◆ TASK DIRECTIONS ◆
Find every line below that contains the word "specs" and copy it out.

◆ SUPPLIED MATERIAL ◆
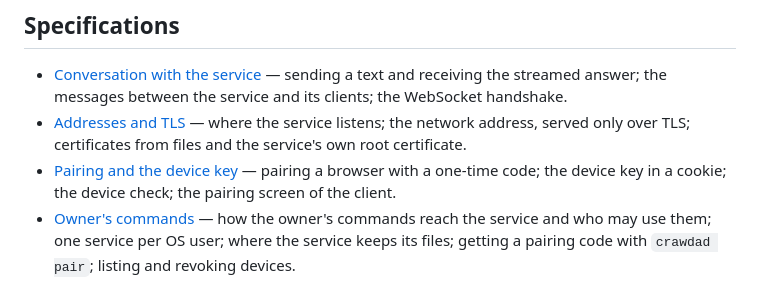
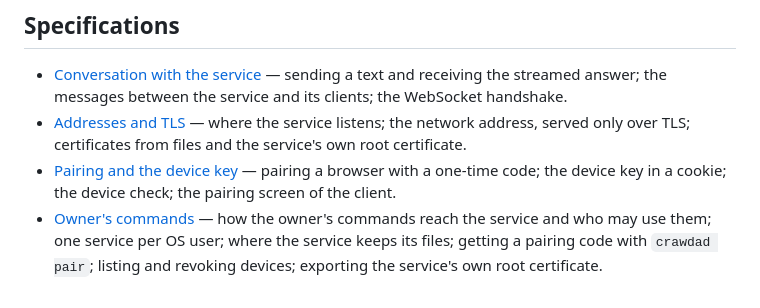
Before and after one commit to artemdbondarenko/crawdad, a Markdown page: specs/README.md, the part around the change. Rendered like a GitHub page.

Commit message:
Specify crawdad tls export-ca
Co-Authored-By: Claude Opus 5.5 <noreply@anthropic.com>

```diff
--- a/specs/README.md
+++ b/specs/README.md
@@ -71,4 +71,4 @@ the same pull request.
   key in a cookie; the device check; the pairing screen of the client.
 - [Owner's commands](owner-commands.md) — how the owner's commands reach the service and who may use
   them; one service per OS user; where the service keeps its files; getting a pairing code with
-  `crawdad pair`; listing and revoking devices.
+  `crawdad pair`; listing and revoking devices; exporting the service's own root certificate.
```
Also changed, not shown: specs/network.md (+4 -2 lines), specs/owner-commands.md (+58 -5 lines).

◆ ANSWER TO THIS EXERCISE ◆
Before and after one commit to artemdbondarenko/crawdad, a Markdown page: specs/README.md, the part around the change. Rendered like a GitHub page.
--- a/specs/README.md
+++ b/specs/README.md
Also changed, not shown: specs/network.md (+4 -2 lines), specs/owner-commands.md (+58 -5 lines).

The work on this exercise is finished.